The road journey from Blackpool to Beamish by Standard 147 finally reached its conclusion on the morning of Wednesday 2nd March, when the tram finally arrived at the North East museum. Once unloaded, Marton 31 was then placed on the same low loader for its own journey to Blackpool, which was completed significantly more quickly and the tram is now safely housed inside the Rigby Road car sheds.
However, the above paragraph does not really do justice to 147‘s recent adventures! As reported previously, the tram left Blackpool on the afternoon of Monday 29th February, somewhat later than anticipated as the lorry’s arrival was delayed. This was only the start of what would be a very protracted journey, with further issues encountered en route. The route to be taken by the haulage firm had been carefully planned out in advance taking the considerable height of the Standard car into full consideration, however it turned out that some of the data on bridge heights in County Durham which they had been given was inaccurate.
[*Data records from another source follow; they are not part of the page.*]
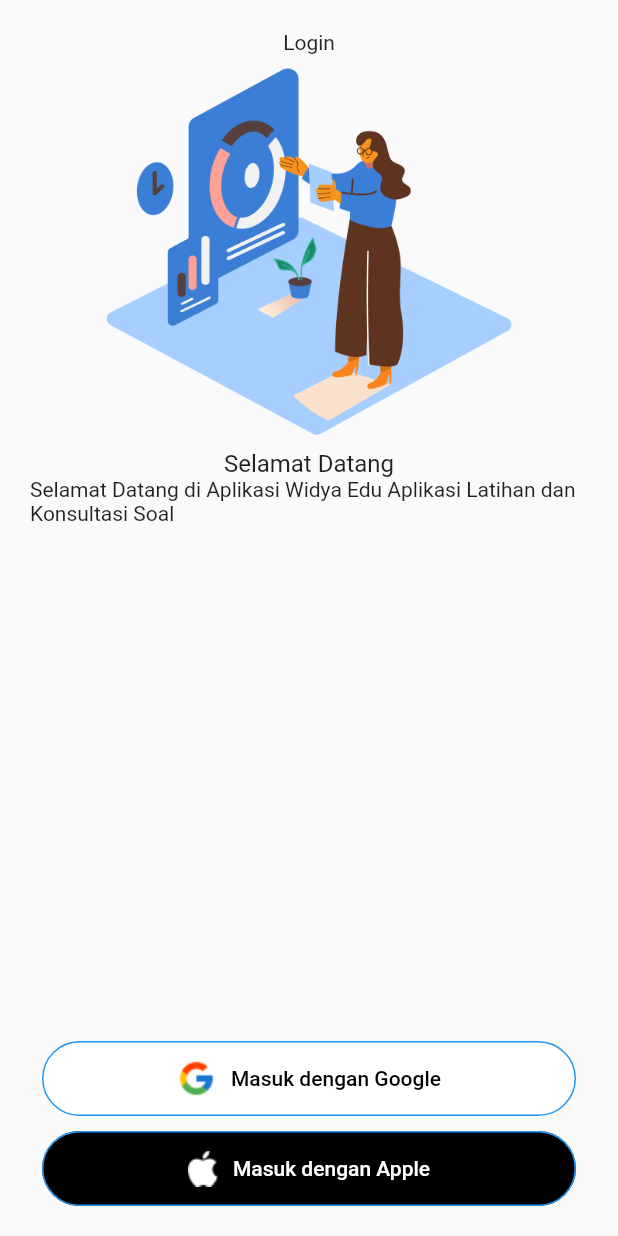
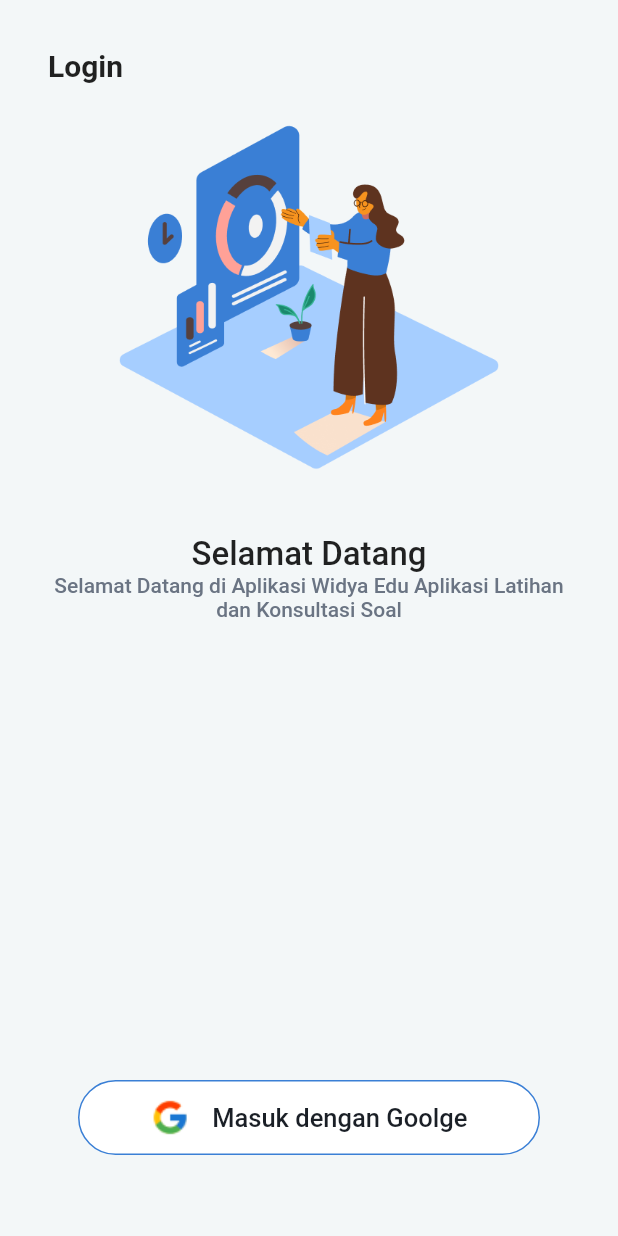
Before and after one commit to kimebmen/latihansoal, a Flutter app: the LoginPage screen opened directly, on a phone screen of 412 x 824 dp. Run offline on Flutter 3.47's test engine with Material 2 defaults, Android fonts, the phone set to English and light mode, and no system bars.

Commit message:
editLoginPage

```diff
--- a/lib/constant/r.dart
+++ b/lib/constant/r.dart
@@ -1,8 +1,10 @@
 
 import 'package:test1/constant/r/assets.dart';
-import 'package:test1/constant/r/colors.dart';
+import 'package:test1/constant/r/app_colors.dart';
+import 'package:test1/constant/r/strings.dart';
 
 class R {
   static Assets assets = Assets();
-  static Colors colors = Colors();
+  static AppColor colors = AppColor();
+  static Strings strings = Strings();
 }
--- /dev/null
+++ b/lib/constant/r/app_colors.dart
@@ -0,0 +1,8 @@
+import 'package:flutter/material.dart';
+
+class AppColor {
+  Color primary = Color(0xff3A7FD5);
+  Color grey = Color(0xffF3F7F8);
+  Color greySubtitle = Color(0xff6A7483);
+  Color blackLogin = Color(0xff1A1F26);
+}
--- a/lib/constant/r/assets.dart
+++ b/lib/constant/r/assets.dart
@@ -1,3 +1,6 @@
 class Assets {
   String icSplash = "assets/auth/ic_splash.png";
+  String imgLogin = "assets/auth/img_login.png";
+  String icGoogle = "assets/auth/ic_google.png";
+  String icApple = "assets/auth/ic_apple.png";
 }
--- a/lib/constant/r/colors.dart
+++ /dev/null
@@ -1,5 +0,0 @@
-import 'package:flutter/material.dart';
-
-class Colors {
-  Color primary = Color(0xff3A7FD5);
-}
--- a/lib/constant/r/strings.dart
+++ b/lib/constant/r/strings.dart
@@ -0,0 +1,7 @@
+class Strings {
+  String login = "Login";
+  String welcome = "Selamat Datang";
+  String loginDescription = "Selamat Datang di Aplikasi Widya Edu Aplikasi Latihan dan Konsultasi Soal";
+  String loginWithGoogle = "Masuk dengan Goolge";
+  String loginWithApple = "Masuk dengan Apple";
+}
--- a/lib/view/login_page.dart
+++ b/lib/view/login_page.dart
@@ -1,39 +1,62 @@
 import 'package:flutter/material.dart';
+import 'package:test1/constant/r.dart';
 import 'package:test1/view/register_page.dart';
 
 class LoginPage extends StatelessWidget {
   const LoginPage({Key? key}) : super(key: key);
+  static const String route = "login_screen";
 
   @override
   Widget build(BuildContext context) {
     return Scaffold(
+      backgroundColor: R.colors.grey,
       body: SafeArea(
         child: Padding(
-          padding: const EdgeInsets.all(20.0),
+          padding: const EdgeInsets.all(32.0),
           child: Column(
             children: [
-              Text("Login"),
-              Image.asset("assets/auth/img_login.png"),
+              Align(
+                alignment: Alignment.topLeft,
+                child: Text(
+                  R.strings.login,
+                  style: TextStyle(
+                    fontSize: 20,
+                    fontWeight: FontWeight.w700,
+                  ),
+                ),
+              ),
+              SizedBox(height: 20),
+              Image.asset(R.assets.imgLogin),
+              SizedBox(height: 35),
               Text(
-                "Selamat Datang",
+                R.strings.welcome,
                 style: TextStyle(
-                  fontSize: 16,
+                  fontSize: 22,
+                  fontWeight: FontWeight.w500,
                 ),
               ),
               Text(
-                  "Selamat Datang di Aplikasi Widya Edu Aplikasi Latihan dan Konsultasi Soal"),
+                R.strings.loginDescription,
+                textAlign: TextAlign.center,
+                style: TextStyle(
+                    fontSize: 14,
+                    fontWeight: FontWeight.w500,
+                    color: R.colors.greySubtitle,),
+              ),
               Spacer(),
               Padding(
-                padding: const EdgeInsets.symmetric(horizontal: 8.0),
+                padding: const EdgeInsets.symmetric(
+                    horizontal: 20.0, vertical: 12.0),
                 child: ElevatedButton(
                   style: ElevatedButton.styleFrom(
                     elevation: 0,
                     primary: Colors.white,
-                    fixedSize: const Size(double.infinity, 50),
+                    fixedSize:
+                        Size(MediaQuery.of(context).size.width * 0.8, 50),
                     shape: RoundedRectangleBorder(
                       borderRadius: BorderRadius.circular(25),
-                      side: const BorderSide(
-                        color: Colors.blue,
+                      side: BorderSide(
+                        color: R.colors.primary,
                         style: BorderStyle.solid,
                         width: 1,
                       ),
@@ -46,54 +69,21 @@ class LoginPage extends StatelessWidget {
                   child: Row(
                     mainAxisAlignment: MainAxisAlignment.center,
                     children: [
-                      Image.asset("assets/auth/ic_google.png"),
-                      const SizedBox(width: 10),
-                      const Text(
-                        "Masuk dengan Google",
+                      Image.asset(R.assets.icGoogle),
+                      const SizedBox(width: 15),
+                      Text(
+                        R.strings.loginWithGoogle,
                         style: TextStyle(
-                          color: Colors.black,
+                        fontSize: 17,
+                        fontWeight: FontWeight.w500,
+                        color: R.colors.blackLogin,
                         ),
-                      ),
+                        ),
                     ],
                   ),
                 ),
               ),
               SizedBox(height: 10),
-              Padding(
-                padding: const EdgeInsets.symmetric(horizontal: 8.0),
-                child: ElevatedButton(
-                  style: ElevatedButton.styleFrom(
-                    elevation: 0,
-                    primary: Colors.black,
-                    fixedSize: const Size(double.infinity, 50),
-                    shape: RoundedRectangleBorder(
-                      borderRadius: BorderRadius.circular(25),
-                      side: const BorderSide(
-                        color: Colors.blue,
-                        style: BorderStyle.solid,
-                        width: 1,
-                      ),
-                    ),
-                  ),
-                  onPressed: () {
-                    Navigator.of(context).push(MaterialPageRoute(
-                        builder: (context) => const RegisterPage()));
-                  },
-                  child: Row(
-                    mainAxisAlignment: MainAxisAlignment.center,
-                    children: [
-                      Image.asset("assets/auth/ic_apple.png"),
-                      const SizedBox(width: 10),
-                      const Text(
-                        "Masuk dengan Apple",
-                        style: TextStyle(
-                          color: Colors.white,
-                        ),
-                      ),
-                    ],
-                  ),
-                ),
-              ),
             ],
           ),
         ),
--- a/lib/view/register_page.dart
+++ b/lib/view/register_page.dart
@@ -3,6 +3,8 @@ import 'package:test1/constant/r.dart';
 
 class RegisterPage extends StatefulWidget {
   const RegisterPage({Key? key}) : super(key: key);
+  static String route = "register_page";
+
 
   @override
   State<RegisterPage> createState() => _RegisterPageState();
```
Also changed, not shown: lib/main.dart (+16 -86 lines), lib/view/backup/splash_screen.dart (added, +27 -0 lines), lib/view/splash_screen.dart (+15 -13 lines).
Fortunately, the driver was extremely cautious and by positioning the lorry in the centre of the road and lowering the trailer as much as possible, the precious cargo was able to safely pass beneath the bridge. The closure of another bridge in Kendal also caused further delays and no doubt the grim weather provided further challenges, but on 2nd March, 147 finally reached its destination to the relief of many.
Sadly, 147 did not reach Beamish completely unscathed – a few of its quarter light glasses were damaged in transit after a close encounter with some tree branches – but otherwise the tram is alive and well despite its epic journey! Unusually, it was unloaded at the tram stop nearest to the Museum Entrance before being towed to the depot by Sunderland 16. There no time was wasted in removing the broken glass for repair and preparing the tram for service, with a general commissioning exam being undertaken. The trolleybase was reassembled and a spare trolley pole with carbon skate prepared for fitting, whilst the car’s lifeguards were put back in place. It is hoped to complete the commissioning process on Thursday so that the tram can run for testing and crew training purposes on Friday 4th March, to hopefully allow it to debut in public service at Beamish for the weekend’s ‘Power from the Past’ event.
It had been expected that this would weekend also witness the launch of Sheffield 264, but sadly it will not be ready as although the actual restoration is complete, the painting remains unfinished. Work will continue over the next week or so and the tram should be visible inside the depot at the event, with a launch date to be announced shortly.
Blackpool 31 was loaded up onto the same lorry that had brought 147 to Beamish, with Sunderland 16 again helping out by pushing the tram towards the ramp onto the low loader. Happily 31 had a much less eventful journey and by the end of the afternoon, it was safely in Blackpool. The tram was quickly unloaded and placed inside the Electrical Compound, which has become quite the meeting place for recently repatriated tramcars of late!
Once again, our thanks go to all involved in making this temporary swap of trams possible, and we look forward to sampling both 31 at Blackpool and 147 at Beamish in the near future! Full credit should also be given to Calkeld’s Heavy Haulage who carried out both moves with great professionalism and who ensured that these were carried out as smoothly as possible.